_RAW DATA_

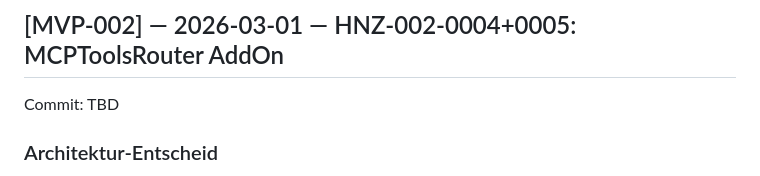
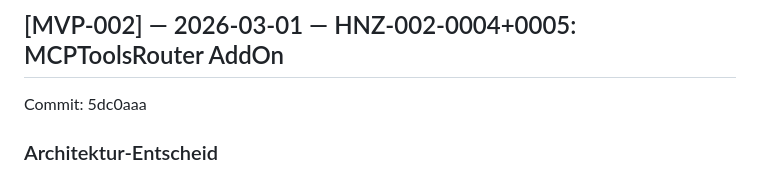
Before and after one commit to cuber-it/heinzel-ki, a Markdown page: CHANGES.md, the part around the change. Rendered like a GitHub page.

Commit message:
docs: update CHANGES.md with commit id for HNZ-002-0004+0005

```diff
--- a/CHANGES.md
+++ b/CHANGES.md
@@ -162,7 +162,7 @@ Branch: `mvp-002` | Tests: 30 passing
 
 ## [MVP-002] — 2026-03-01 — HNZ-002-0004+0005: MCPToolsRouter AddOn
 
-Commit: TBD
+Commit: 5dc0aaa
 
 ### Architektur-Entscheid
 - MCPToolsRouter ist ein AddOn (erbt von AddOn) — kein separates MCPAddOn nötig
```
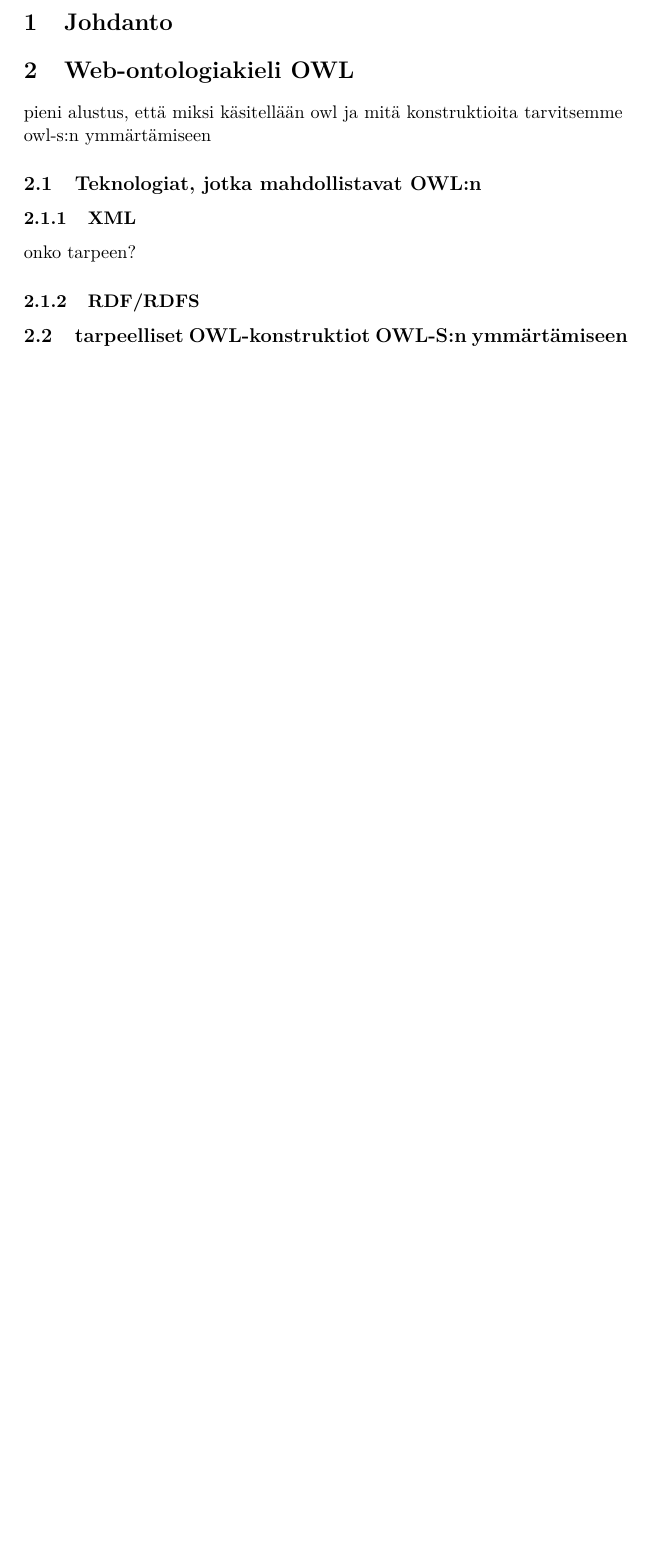
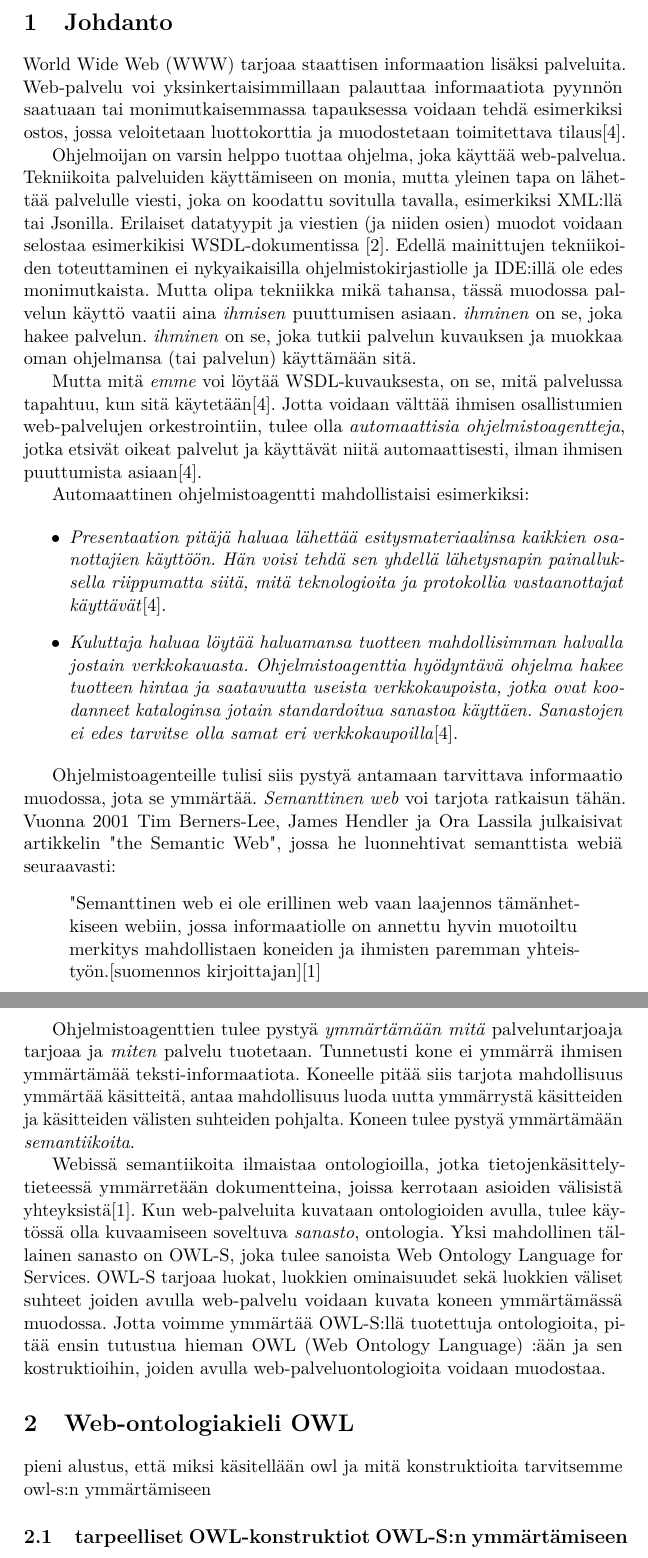
Before and after one commit to hanskompis/OWLS, a LaTeX document (dokumentti/template-fi.tex): part of page 4 of 14 before the commit and two parts of pages 4 and 5 of 15 after it, the two joined at a grey line, cut so that both start at the same text, the shorter picture padded with empty space. The pictures show the PDF file dokumentti/template-fi.pdf that the author committed with the source.

Commit message:
johdanto done

```diff
--- a/dokumentti/template-fi.tex
+++ b/dokumentti/template-fi.tex
@@ -116,16 +116,36 @@
 % --- Main matter ---
 
 \section{Johdanto}
+
+World Wide Web (WWW) tarjoaa staattisen informaation lisäksi palveluita. Web-palvelu voi yksinkertaisimmillaan palauttaa informaatiota pyynnön saatuaan tai monimutkaisemmassa tapauksessa voidaan tehdä  esimerkiksi ostos, jossa veloitetaan luottokorttia ja muodostetaan toimitettava tilaus\cite{with_owls}.
+
+Ohjelmoijan on varsin helppo tuottaa ohjelma, joka käyttää web-palvelua. Tekniikoita palveluiden käyttämiseen on monia, mutta yleinen tapa on lähettää palvelulle viesti, joka on koodattu sovitulla tavalla, esimerkiksi XML:llä tai Jsonilla. Erilaiset datatyypit ja viestien (ja niiden osien) muodot voidaan  selostaa esimerkikisi WSDL-dokumentissa \cite{WSDL}. Edellä mainittujen tekniikoiden toteuttaminen ei nykyaikaisilla ohjelmistokirjastiolle ja IDE:illä ole edes monimutkaista. Mutta olipa tekniikka mikä tahansa, tässä muodossa palvelun käyttö vaatii aina \textit{ihmisen} puuttumisen asiaan. \textit{ihminen} on se, joka hakee palvelun. \textit{ihminen} on se, joka tutkii palvelun kuvauksen ja muokkaa oman ohjelmansa (tai palvelun) käyttämään sitä.
+
+Mutta mitä \textit{emme} voi löytää WSDL-kuvauksesta, on se, mitä palvelussa tapahtuu, kun sitä käytetään\cite{with_owls}. Jotta voidaan välttää ihmisen osallistumien web-palvelujen orkestrointiin, tulee olla \textit{automaattisia ohjelmistoagentteja}, jotka etsivät oikeat palvelut ja käyttävät niitä automaattisesti, ilman ihmisen puuttumista asiaan\cite{with_owls}.
+
+Automaattinen ohjelmistoagentti mahdollistaisi esimerkiksi:
+
+\begin{itemize}
+\item \textit{Presentaation pitäjä haluaa lähettää esitysmateriaalinsa kaikkien osanottajien käyttöön. Hän voisi tehdä sen yhdellä lähetysnapin painalluksella riippumatta siitä, mitä teknologioita ja protokollia vastaanottajat käyttävät}\cite{with_owls}.
+
+\item \textit{Kuluttaja haluaa löytää haluamansa tuotteen mahdollisimman halvalla jostain verkkokauasta. Ohjelmistoagenttia hyödyntävä ohjelma hakee tuotteen hintaa ja saatavuutta useista verkkokaupoista, jotka ovat koodanneet kataloginsa jotain standardoitua sanastoa käyttäen. Sanastojen ei edes tarvitse olla samat eri verkkokaupoilla}\cite{with_owls}.
+\end{itemize}
+
+Ohjelmistoagenteille tulisi siis pystyä antamaan tarvittava informaatio muodossa, jota se ymmärtää. \textit{Semanttinen web} voi tarjota ratkaisun tähän. Vuonna 2001 Tim Berners-Lee, James Hendler ja Ora Lassila julkaisivat artikkelin "the Semantic Web", jossa he
+luonnehtivat semanttista webiä seuraavasti:
+\begin{quote}
+"Semanttinen web ei ole erillinen web vaan
+laajennos tämänhetkiseen webiin, jossa informaatiolle on annettu hyvin muotoiltu
+merkitys mahdollistaen koneiden ja ihmisten paremman yhteistyön.[suomennos kirjoittajan]\cite{semweb}
+\end{quote}
+
+Ohjelmistoagenttien tulee pystyä \textit{ymmärtämään} \textit{mitä} palveluntarjoaja tarjoaa ja \textit{miten} palvelu tuotetaan. Tunnetusti kone ei ymmärrä ihmisen ymmärtämää teksti-informaatiota. Koneelle pitää siis tarjota mahdollisuus ymmärtää käsitteitä, antaa mahdollisuus luoda uutta ymmärrystä käsitteiden ja käsitteiden välisten suhteiden pohjalta. Koneen tulee pystyä ymmärtämään \textit{semantiikoita}.
+
+Webissä semantiikoita ilmaistaa ontologioilla, jotka tietojenkäsittelytieteessä ymmärretään dokumentteina, joissa kerrotaan asioiden välisistä yhteyksistä\cite{semweb}. Kun web-palveluita kuvataan ontologioiden avulla, tulee käytössä olla kuvaamiseen soveltuva \textit{sanasto}, ontologia. Yksi mahdollinen tällainen sanasto on OWL-S, joka tulee sanoista Web Ontology Language for Services. OWL-S tarjoaa luokat ja ominaisuudet, joiden avulla web-palvelu voidaan kuvata koneen ymmärtämässä muodossa. Jotta voimme ymmärtää OWL-S:llä tuotettuja ontologioita, pitää ensin tutustua hieman OWL (Web Ontology Language) :ään ja sen kostruktioihin, joiden avulla web-palveluontologioita voidaan muodostaa.
+
 \section{Web-ontologiakieli OWL}
 
 pieni alustus, että miksi käsitellään owl ja mitä konstruktioita tarvitsemme owl-s:n ymmärtämiseen
-
-\subsection{Teknologiat, jotka mahdollistavat OWL:n}
-\subsubsection{XML}
-
-onko tarpeen?
-
-\subsubsection{RDF/RDFS}
 
 \subsection{tarpeelliset OWL-konstruktiot OWL-S:n ymmärtämiseen}
 
```
Also changed, not shown: dokumentti/references-fi.bib (+1 -1 lines), dokumentti/template-fi.bbl, dokumentti/template-fi.pdf, dokumentti/template-fi.tex (2 more changed lines), 7 other files.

_PROBLEM DETAILS_
Search the listing for "jossa" and show every line where it occurs.

_EXPECTED ANSWER_
+World Wide Web (WWW) tarjoaa staattisen informaation lisäksi palveluita. Web-palvelu voi yksinkertaisimmillaan palauttaa informaatiota pyynnön saatuaan tai monimutkaisemmassa tapauksessa voidaan tehdä  esimerkiksi ostos, jossa veloitetaan luottokorttia ja muodostetaan toimitettava tilaus\cite{with_owls}.
+Ohjelmistoagenteille tulisi siis pystyä antamaan tarvittava informaatio muodossa, jota se ymmärtää. \textit{Semanttinen web} voi tarjota ratkaisun tähän. Vuonna 2001 Tim Berners-Lee, James Hendler ja Ora Lassila julkaisivat artikkelin "the Semantic Web", jossa he
+laajennos tämänhetkiseen webiin, jossa informaatiolle on annettu hyvin muotoiltu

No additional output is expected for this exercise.